J-Medicalinfo: Asthma and Influenza Vaccination

Thursday, November 27th, 2014 No Commented
Categorized Under: Asthma

The results from this study indicate that only about one in three people with asthma are receiving influenza vaccinations. This vaccination rate has changed little from 1999 through 2001. These results suggest that recommendations to vaccinate adults with asthma are not being met. In particular, younger people with asthma are not being vaccinated against influenza. Only approximately one in five people with asthma aged 18 to 49 years reported having received such a vaccination. Influenza Vaccination

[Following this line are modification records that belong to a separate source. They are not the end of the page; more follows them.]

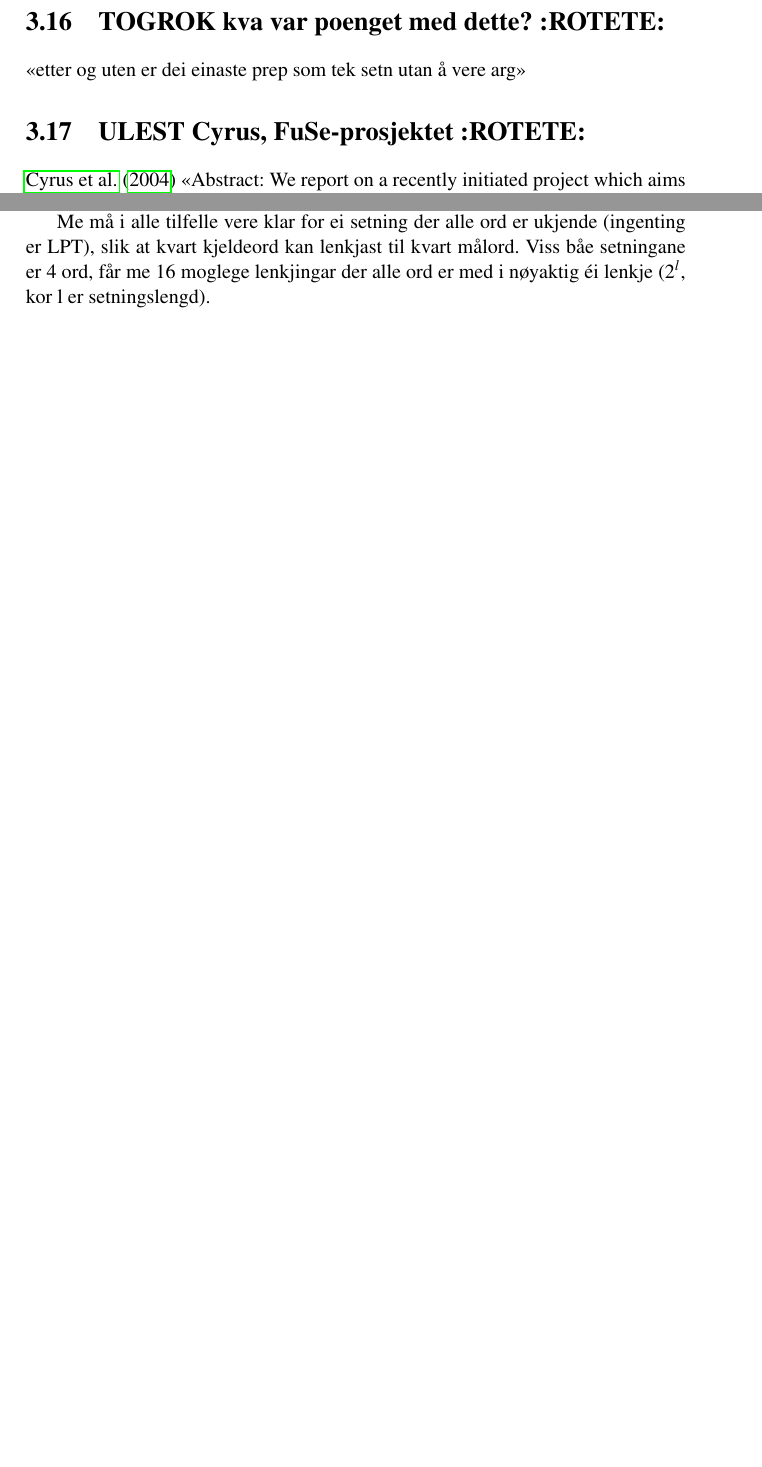
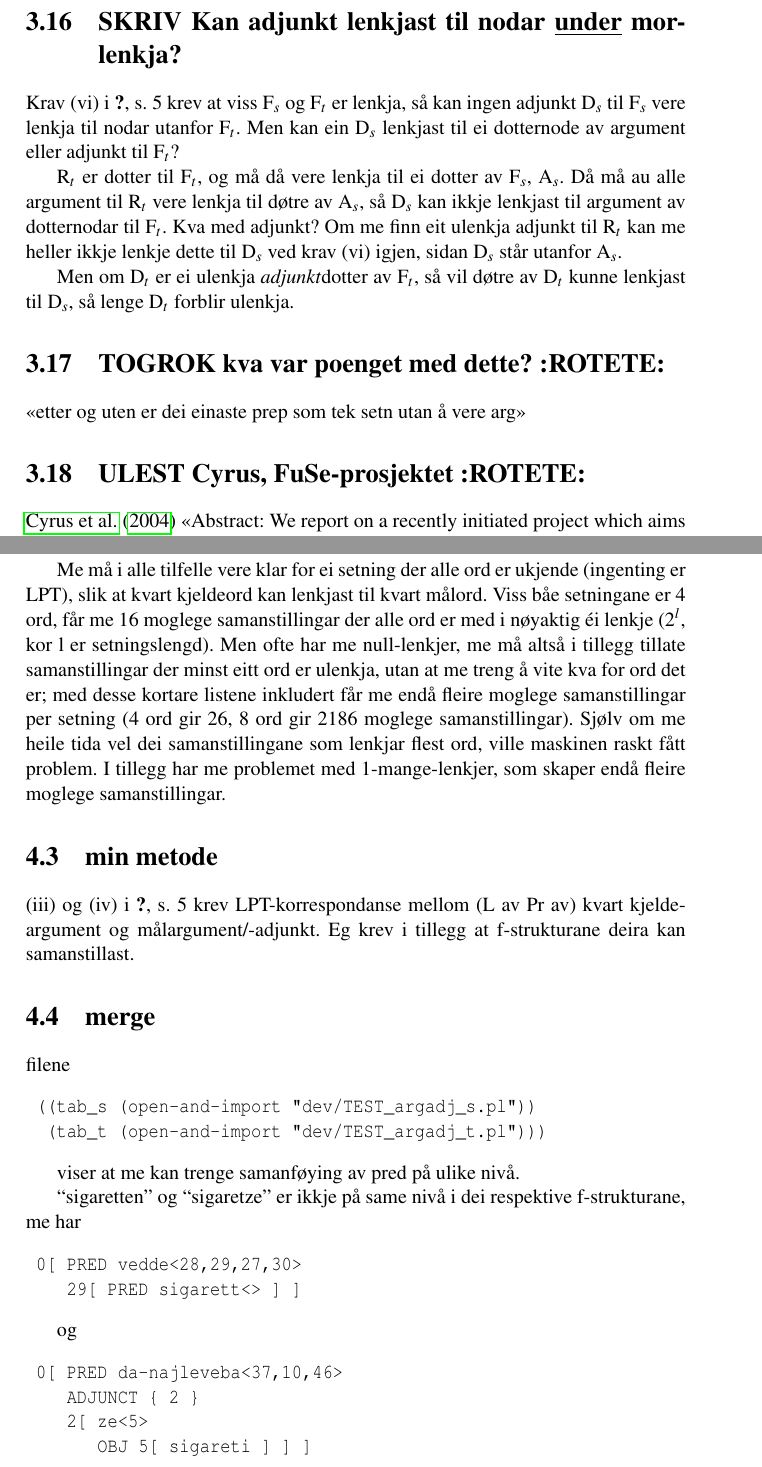
Before and after one commit to unhammer/lfgalign, a LaTeX thesis (thesis/lfgalign.tex): two parts of pages 26 and 29 of 33 before the commit and two parts of pages 26 and 30 of 34 after it, joined at a grey line, cut at the place of the change, the shorter picture padded with empty space. The pictures show the PDF file thesis/lfgalign.pdf that the author committed with the source.

Commit message:
on linking to granddaughters of mother's link

```diff
--- a/thesis/lfgalign.tex
+++ b/thesis/lfgalign.tex
@@ -1119,12 +1119,29 @@
      vedde<a,d,b,c> og vedde<d,a,b,c> -- men sannsynlegvis er altså
      a,b,c i same rekkjefølgje uansett\ldots{})
 \end{itemize}
+\section{\textbf{SKRIV} Kan adjunkt lenkjast til nodar \underline{under} mor-lenkja?}
+\label{sec-3.16}
+
+Krav (vi) i \citet[s.~5]{dyvik2009lmt} krev at viss F$_s$ og F$_t$ er
+lenkja, så kan ingen adjunkt D$_s$ til F$_s$ vere lenkja til nodar utanfor
+F$_t$. Men kan ein D$_s$ lenkjast til ei dotternode av argument eller
+adjunkt til F$_t$?
+
+R$_t$ er dotter til F$_t$, og må då vere lenkja til ei dotter av F$_s$,
+A$_s$. Då må au alle argument til R$_t$ vere lenkja til døtre av A$_s$, så
+D$_s$ kan ikkje lenkjast til argument av dotternodar til F$_t$. Kva med
+adjunkt? Om me finn eit ulenkja adjunkt til R$_t$ kan me heller ikkje
+lenkje dette til D$_s$ ved krav (vi) igjen, sidan D$_s$ står utanfor
+A$_s$.
+
+Men om D$_t$ er ei ulenkja \emph{adjunkt}dotter av F$_t$, så vil døtre av
+D$_t$ kunne lenkjast til D$_s$, så lenge D$_t$ forblir ulenkja.
 \section{\textbf{TOGROK} kva var poenget med dette? \textbf{:ROTETE:}}
-\label{sec-3.16}
+\label{sec-3.17}
 
 «etter og uten er dei einaste prep som tek setn utan å vere arg»
 \section{\textbf{ULEST} Cyrus, FuSe-prosjektet \textbf{:ROTETE:}}
-\label{sec-3.17}
+\label{sec-3.18}
 
 \citet{cyrus2004apa}
 «Abstract: We report on a recently initiated project which aims at
@@ -1291,8 +1310,50 @@
 
 Me må i alle tilfelle vere klar for ei setning der alle ord er ukjende
 (ingenting er LPT), slik at kvart kjeldeord kan lenkjast til kvart
-målord. Viss båe setningane er 4 ord, får me 16 moglege lenkjingar der
-alle ord er med i nøyaktig éi lenkje (2$^l$, kor l er setningslengd).
+målord. Viss båe setningane er 4 ord, får me 16 moglege
+samanstillingar der alle ord er med i nøyaktig éi lenkje (2$^l$, kor l
+er setningslengd). Men ofte har me null-lenkjer, me må altså i tillegg
+tillate samanstillingar der minst eitt ord er ulenkja, utan at me
+treng å vite kva for ord det er; med desse kortare listene inkludert
+får me endå fleire moglege samanstillingar per setning (4 ord gir 26,
+8 ord gir 2186 moglege samanstillingar). Sjølv om me heile tida vel
+dei samanstillingane som lenkjar flest ord, ville maskinen raskt fått
+problem. I tillegg har me problemet med 1-mange-lenkjer, som skaper
+endå fleire moglege samanstillingar.
+
+\section{min metode}
+\label{sec-4.3}
+
+(iii) og (iv) i \citet[s.~5]{dyvik2009lmp} krev LPT-korrespondanse
+mellom (L av Pr av) kvart kjeldeargument og målargument/-adjunkt. Eg
+krev i tillegg at f-strukturane deira kan samanstillast.
+\section{merge}
+\label{sec-4.4}
+
+filene
+\begin{verbatim}
+ ((tab_s (open-and-import "dev/TEST_argadj_s.pl"))
+  (tab_t (open-and-import "dev/TEST_argadj_t.pl")))
+\end{verbatim}
+
+viser at me kan trenge samanføying av pred på ulike nivå.
+
+``sigaretten'' og ``sigaretze'' er ikkje på same nivå i dei respektive
+f-strukturane, me har
+\begin{verbatim}
+ 0[ PRED vedde<28,29,27,30>
+    29[ PRED sigarett<> ] ]
+\end{verbatim}
+
+og
+\begin{verbatim}
+ 0[ PRED da-najleveba<37,10,46>
+    ADJUNCT { 2 }
+    2[ ze<5>
+       OBJ 5[ sigareti ] ] ]
+\end{verbatim}
+
+
 \chapter{Resultat av å automatisk samanstille norske og georgiske setningar}
 \label{sec-5}
 
```
Also changed, not shown: thesis/lfgalign.pdf, thesis/lfgalign.tex (20 more changed lines), 1 other file.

Respiratory infections, including influenza, can cause serious morbidity in people with asthma. Some evidence suggests that people with asthma may be more likely to experience influenza-associated morbidity than people who do not have asthma. For example, during periods when influenza virus was the predominant circulating upper respiratory virus, hospitalization rates for acute respiratory infections among children with asthma were much higher than those among children without a high-risk condition.

These considerations taken together with the fact that inactivated influenza vaccine has been shown to be both clinically effective and cost-effective—albeit not necessarily based on studies of participants with asthma—suggest that people with asthma could benefit considerably from receiving an influenza vaccine. Yet, a review of nine randomized trials noted that the benefits and risks of vaccination for patients with asthma were inconclu-sive.

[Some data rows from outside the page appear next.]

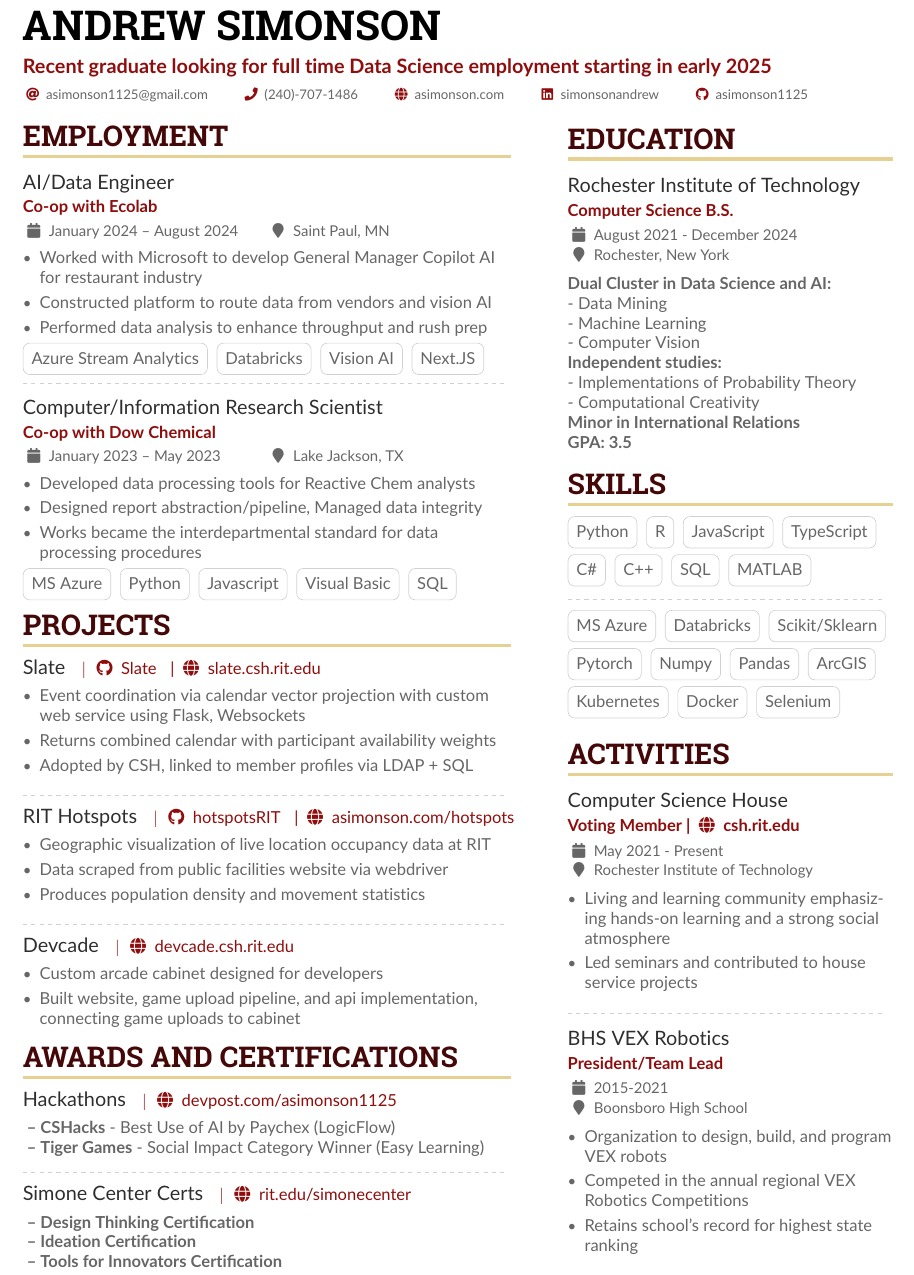
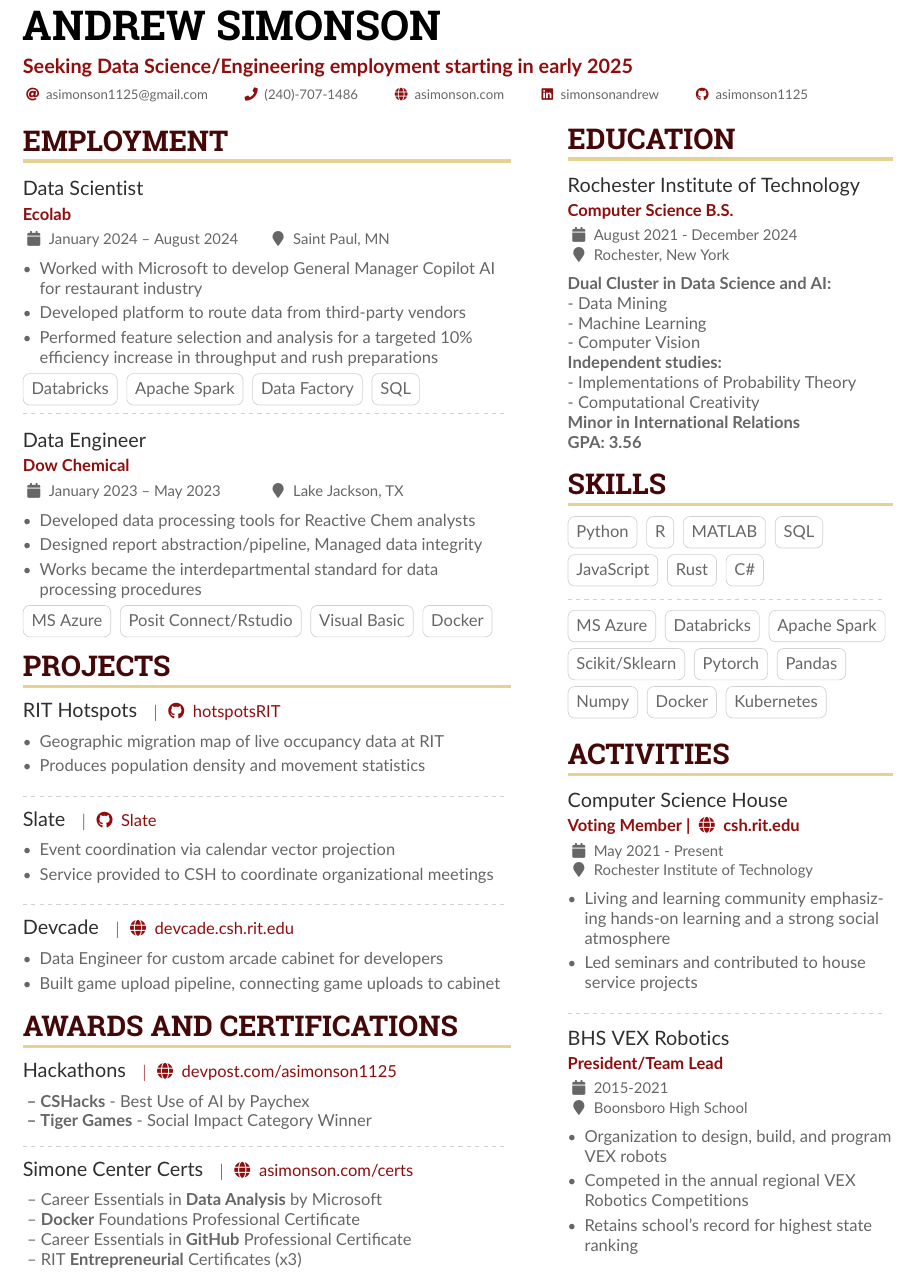
Before and after one commit to asimonson1125/Resume, a LaTeX CV (src/main.tex): part of the page, cut so that both start at the same text. The pictures show the PDF file src/main.pdf that the author committed with the source.

Commit message:
prep for fulltime

```diff
--- a/src/main.tex
+++ b/src/main.tex
@@ -72,7 +72,7 @@
 \begin{document}
 
 \name{Andrew Simonson}
-\tagline{Recent graduate looking for full time Data Science employment starting in early 2025}
+\tagline{Seeking Data Science/Engineering employment starting in early 2025}
 %% You can add multiple photos on the left or right
 % \photoL{2.5cm}{Yacht_High,Suitcase_High}
 
@@ -120,66 +120,65 @@
 \begin{itemize}
     \item Worked with Microsoft to develop General Manager Copilot AI for restaurant industry
-    \item Constructed platform to route data from vendors and vision AI
-    \item Performed data analysis to enhance throughput and rush prep
+    \item Developed platform to route data from third-party vendors
+    \item Performed feature selection and analysis for a targeted 10\%
+        \\efficiency increase in throughput and rush preparations
 \end{itemize}
-\cvtag{Azure Stream Analytics}
 \cvtag{Databricks}
-\cvtag{Vision AI}
-\cvtag{Next.JS}
+\cvtag{Apache Spark}
+\cvtag{Data Factory}
+\cvtag{SQL}
 
 \divider
 
-\cvevent{Computer/Information Research Scientist}{\href{https://www.dow.com/en-us.html}{Co-op with Dow Chemical}}{January 2023 -- May 2023}{Lake Jackson, TX}
+\cvevent{Data Engineer}{\href{https://www.dow.com/en-us.html}{Dow Chemical}}{January 2023 -- May 2023}{Lake Jackson, TX}
 \begin{itemize}
     \item Developed data processing tools for Reactive Chem analysts
     \item Designed report abstraction/pipeline, Managed data integrity
     \item Works became the interdepartmental standard for data\\processing procedures
 \end{itemize}
 \cvtag{MS Azure}
-\cvtag{Python}
-\cvtag{Javascript}
+\cvtag{Posit Connect/Rstudio}
 \cvtag{Visual Basic}
-\cvtag{SQL}
+\cvtag{Docker}
 
 \cvsection{Projects}
 
-\cvproject{Slate}{\githubProject{Slate}\hspace{-.5cm}| \homepage{slate.csh.rit.edu}}
+\cvproject{RIT Hotspots}{\githubProject{hotspotsRIT}}
 \begin{itemize}
-    \item Event coordination via calendar vector projection with custom web service using Flask, Websockets
-    \item Returns combined calendar with participant availability weights
-    \item Adopted by CSH, linked to member profiles via LDAP + SQL
+    \item Geographic migration map of live occupancy data at RIT
+    \item Produces population density and movement statistics
 \end{itemize}
 
 \divider
 
-\cvproject{RIT Hotspots}{\githubProject{hotspotsRIT}\hspace{-.5cm}| \homepage{asimonson.com/hotspots}}
+\cvproject{Slate}{\githubProject{Slate}}
 \begin{itemize}
-    \item Geographic visualization of live location occupancy data at RIT
-    \item Data scraped from public facilities website via webdriver
-    \item Produces population density and movement statistics
+    \item Event coordination via calendar vector projection
+    \item Service provided to CSH to coordinate organizational meetings
 \end{itemize}
 
 \divider
 
 \cvproject{Devcade}{\homepage{devcade.csh.rit.edu}}
 \begin{itemize}
-    \item Custom arcade cabinet designed for developers
-    \item Built website, game upload pipeline, and api implementation, connecting game uploads to cabinet
+    \item Data Engineer for custom arcade cabinet for developers
+    \item Built game upload pipeline, connecting game uploads to cabinet
 \end{itemize}\par
 
 
 \cvsection{Awards and Certifications}
 
 \cvproject{Hackathons}{\homepage{devpost.com/asimonson1125}}
-\textbf{ -- CSHacks} - Best Use of AI by Paychex (LogicFlow)\\
-\textbf{ -- Tiger Games} - Social Impact Category Winner (Easy Learning)\\
+\textbf{ -- CSHacks} - Best Use of AI by Paychex\\
+\textbf{ -- Tiger Games} - Social Impact Category Winner\\
 
 \divider
 
-\cvproject{Simone Center Certs}{\homepage{rit.edu/simonecenter}}
-\textbf{ -- Design Thinking Certification}\\
-\textbf{ -- Ideation Certification}\\
-\textbf{ -- Tools for Innovators Certification}
+\cvproject{Simone Center Certs}{\homepage{asimonson.com/certs}}
+\href{https://www.linkedin.com/learning/certificates/2cb69378c606fec5a6f3a107b99a896862db392b7a3692f71a6b53af5d5545c5}{ -- Career Essentials in \textbf{Data Analysis} by Microsoft}\\
+\href{https://www.linkedin.com/learning/certificates/7b952323152e258ca468c33ddc9ebcf3c55036f58a5cfb3fb9c1410da655aaa5}{ -- \textbf{Docker} Foundations Professional Certificate}\\
+\href{https://www.linkedin.com/learning/certificates/7facc28a13405134b3b7fa785303e9b1cf697f32d67f759e89960fbdc8a044d9}{ -- Career Essentials in \textbf{GitHub} Professional Certificate}\\
+\href{https://rit.edu/simonecenter}{ -- RIT \textbf{Entrepreneurial} Certificates (x3)}\\
 
 %% Switch to the right column. This will now automatically move to the second
 %% page if the content is too long.
```
Also changed, not shown: src/altacv.cls (+1 -1 lines), src/main.pdf, src/main.tex (24 more changed lines).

All but three trials had sample sizes < 100 participants. In these trials, both early and late outcomes (mortality, hospital admission, pneumonia, asthma symptom scores, lung function measurements, medical visits, number of rescue courses of corticosteroids) were examined. The authors called for additional trials of sufficient size to study the question of the benefits and adverse effects of influenza vaccination in people with asthma. Questions about the short-term safety of the vaccine among people with asthma may have been answered by a large, randomized trial of children and adults with asthma that was published after the review.

In this trial, the administration of inactivated influenza vaccine did not affect the frequency of exacerbations of asthma during the 2 weeks following the vaccination. The cost-effectiveness of annually vaccinating all eligible people with asthma is unknown. The Healthy People 2010 objectives call for 90% of noninstitutionalized adults aged > 65 years and 60% of noninstitutionalized high-risk adults aged 18 to 64 years to receive an annual influenza vaccina-tion. People with asthma are included in the high-risk designation. The NHIS data show that 20.9 to 22.7% of asthmatic participants aged 18 to 49 years, 42.3 to 47.8% of asthmatic participants aged 50 to 64 years, and 64.8 to 72.8% of asthmatic participants aged > 65 years received a vaccination from 1999 to 2001.